You would just ask: why should I blog to stay competitive and disciplined in attaining my sales targets?

And the answer is: yes and no.

When you commit to writing and churning out content in your field or even in your ‘peripheral’ field, all your prospects and customers start raising their bar of respect and credibility for you. They find you a thought leader in your space – and most importantly, helpful.

On the flipside, there are very few salespeople who can straddle well between cracking open to new accounts and creating content that triggers the pain points of their prospects. So they might as well think why bother transcribing when they can ‘wing it’ with their gift of gab and decent know-how about the industry. I mean not everyone needs to be a writer to be a salesperson – you might as well work in one field and stay competitive and edgy rather than try to be too-much-of-everything person who just cannot synthesize these attributes in a competent way.

And the answer again is: yes and no. Or maybe: somewhere in between.

There are two chief qualities needed to be a writer – consistency (showing up, even when you are reluctant) and reading (possibly reading like a fanatic), to stay competitive.

And while the same qualities also apply to a being a top salesperson, but the most important one is ‘showing up’ and ‘hustling’ till you finally get the prospect on board.

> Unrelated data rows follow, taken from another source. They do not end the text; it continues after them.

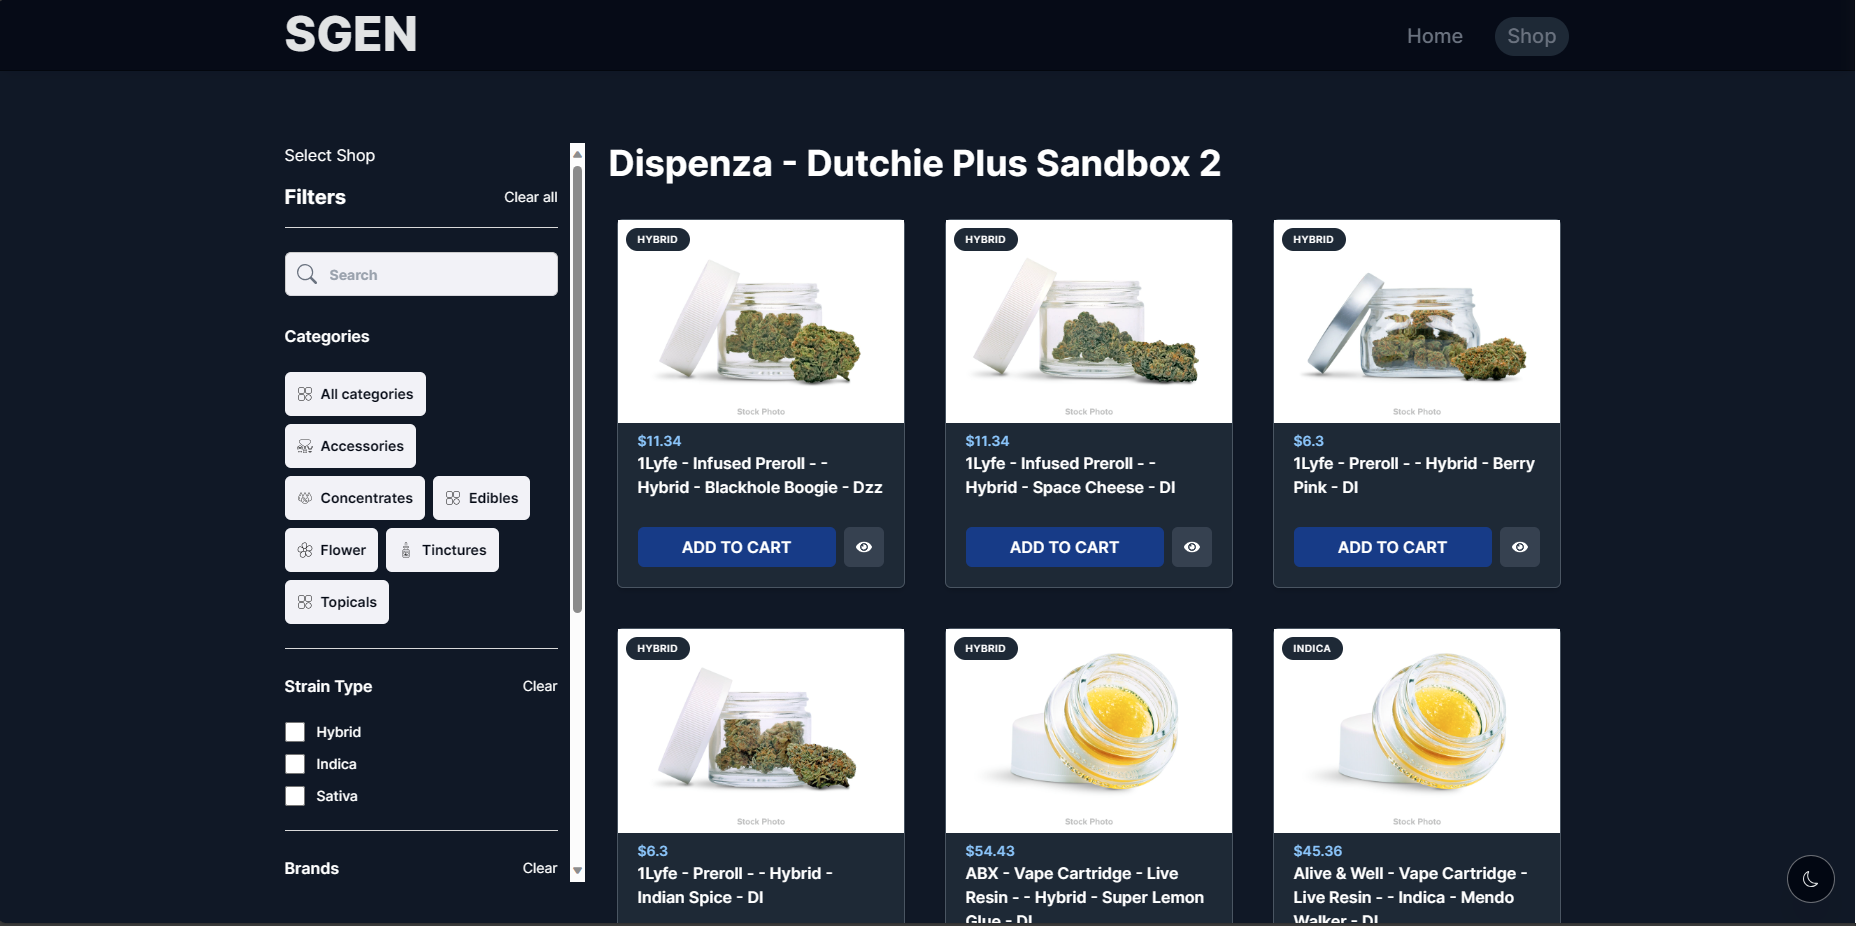
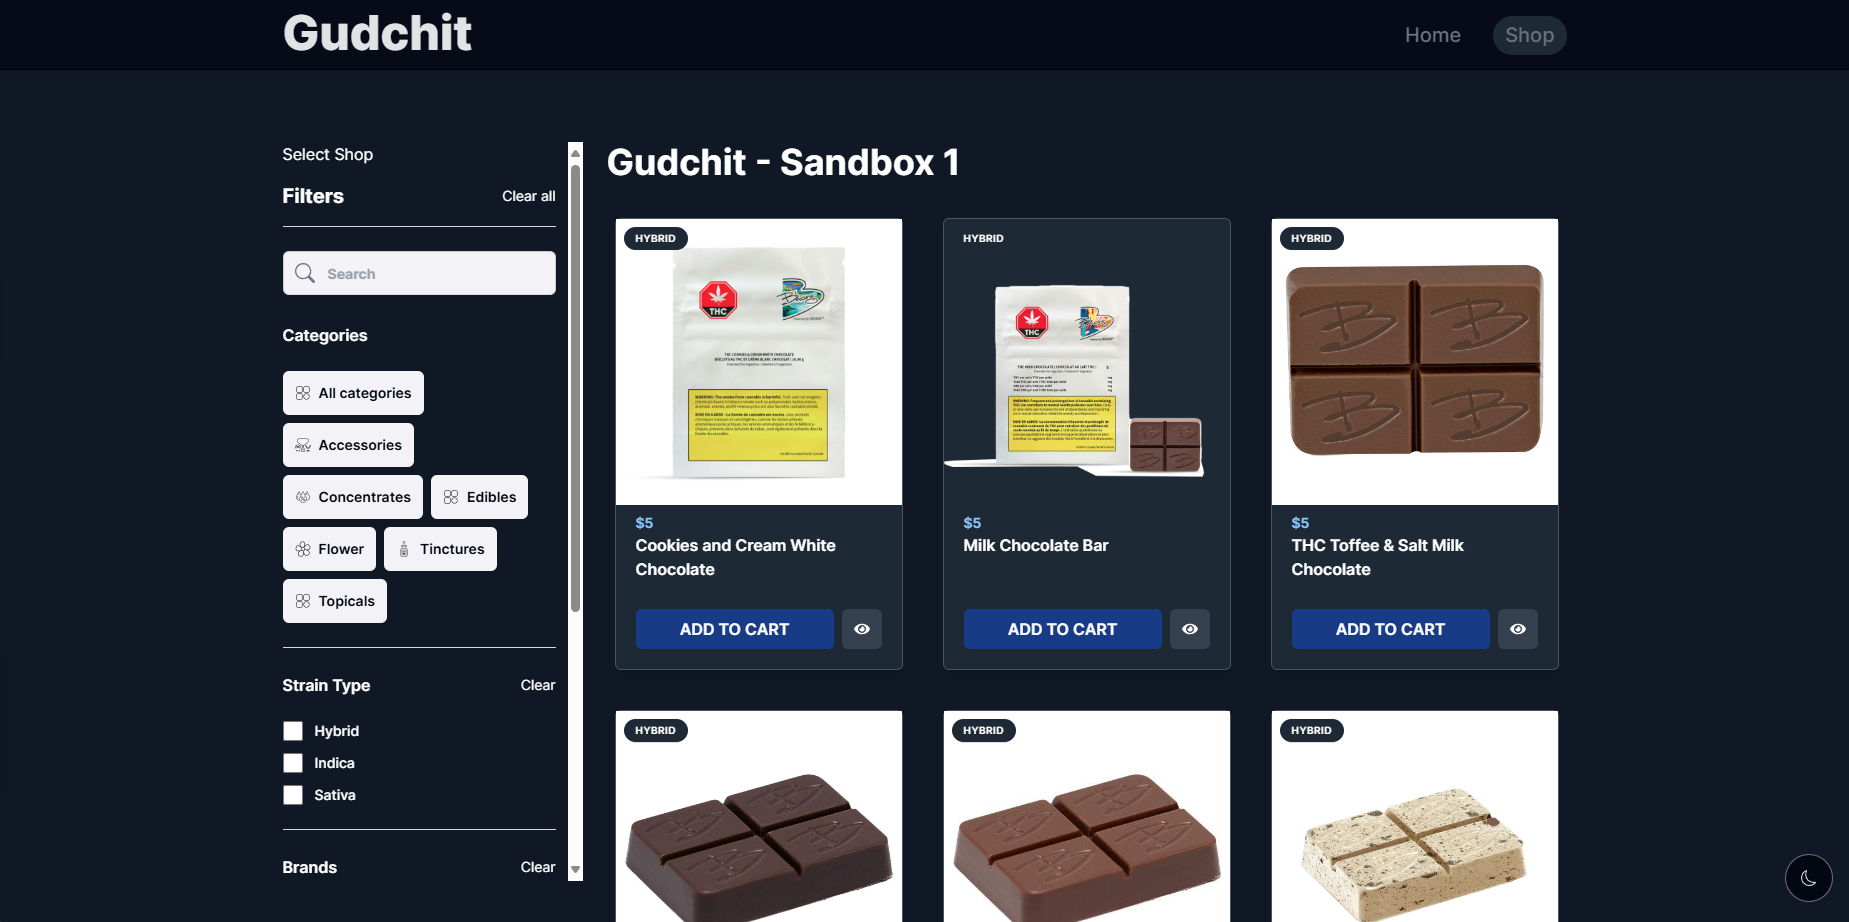
Update project and skills

diff --git a/lib/data.js b/lib/data.js
@@ -6,6 +6,7 @@ import { LuGraduationCap } from 'react-icons/lu'
 const vsonaai = require('@/public/VSona-A.I.png')
 const erpconsultancy = require('@/public/erpconsultantcy.png')
 const ecommerce = require('@/public/e-commerce.png')
+const OLAS = require('@/public/OLAS.png')
 
 export const links = [
   {
@@ -79,12 +80,12 @@ export const projectsData = [
     websiteUrl: 'https://www.vsona.ai/',
   },
   {
-    title: 'SGEN E-Commerce',
+    title: 'Secret Shop',
     description:
       'I worked as a front-end developer on this sample project. It is a E-Commerce website',
     tags: ['React', 'Next.js', 'Django', 'Tailwind', 'CSS', 'Framer Motion'],
     imageUrl: ecommerce,
-    websiteUrl: 'https://dutchie-demo-shop-bgxd2bvflq-uc.a.run.app',
+    websiteUrl: 'https://gudchit-mvp-demo-7ku6akz3iq-uc.a.run.app',
   },
   {
     title: 'ERP Consultancy Website',
@@ -93,6 +94,22 @@ export const projectsData = [
     tags: ['React', 'Next.js', 'Tailwind', 'Figma'],
     imageUrl: erpconsultancy,
     websiteUrl: 'https://erpconsultancy.dev',
+  },
+  {
+    title: "Our Lord's Angels School LMS",
+    description:
+      'I worked as a front-end developer on this project for 5 months up to present. It is a A.I persona voice chats',
+    tags: [
+      'React',
+      'Next.js',
+      'Django',
+      'Tailwind',
+      'CSS',
+      'Framer Motion',
+      'Figma',
+    ],
+    imageUrl: OLAS,
+    websiteUrl: 'https://olas-lms-ui-3z3lnppmra-as.a.run.app',
   },
 
   /* {
@@ -112,7 +129,6 @@ export const skillsData = [
   'React',
   'Next.js',
   'Node.js',
-  'Google Cloud CI/CD',
   'Git',
   'Tailwind',
   'Bootstrap',
@@ -129,4 +145,11 @@ export const skillsData = [
   'PWA',
   'AI Chatbot',
   'Figma',
+  'Docker',
+  'Google Cloud CI/CD',
+  'Amazon S3',
+  'Amazon EC2',
+  'Amazon API Gateway',
+  'Amazon Lambda',
+  'DynamoDB',
 ]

A lot of people who are into sales may think they already have a lot to balance or relentlessly handle in their job – and they kind of feel tied down with arduous tasks making  them do very little in writing their perspectives on a blog.

But if you truly want to make things happen on your sales front and in your blogging project, the only way to win more clients is via generating valuable content. It is no more just a responsibility of a marketer to generate content, as both sales and marketing – in a way – as roles are slowly started to blur. Your prospects look at ‘you’ to give them all the information which they are unaware of, by a huge margin.

The goal should not be to balance, but to ‘synthesize’.

It is via blogging you can:

  • Receive your clients’ and prospects’ feedback and turn it into an effective blog post citing the key concerns faced by them in the industry – and how you as a company (sales representative) solved it for them. That way, you can generate real-time insights on what’s happening in your industry and start to create a voice of yourself in your field. Either you write in your company blog or you can create your own blog and share your thoughts on key topics in your industry and ask your customers to contribute with their perspectives to create an engaging community.
  • Have your own voice in the noise of me-too people and start to make a difference with your blog posts.
  • Potentially win more customers with more of a ‘herd strategy’ – when you start to earn trust of your community, you eventually receive more business from the people who already start to consider you a helpful salesperson.
  • Show up. And keep showing up. Well, in all honestly, in this inconsistent world of do-it-when-you-feel-like people who create content and forget about it for a few months, then start writing again, people who actually promise on what they deliver – be it writing one post per week, or two, or three, the one who is consistent enough on his/her commitment actually garners attention – earn trust from their audience.
  • Compartmentalize your professional life with effective time management. As a salesperson and a writer, you are fulfilling two roles. And both require some incredible amount of stamina and streamlining; you will respect deadlines and work to reach them in every possible way. Now isn’t that reflecting discipline?

As far as the foreseeable future is concerned, sales will evolve more and more as more of a marketing role – there might just be a be a new title that strings the two roles via a thread of problem solving for the customer.

Just as how Ann Handley is the world’s chief content officer of MarketingProfs, sales will see a new amalgamation of content and marketing, and become a role that would encapsulate thought leadership and industry’s social triggers – full swing!

So stays tuned until then – and start your blog, now!

Image courtesy of Stuart Miles.at FreeDigitalPhotos.net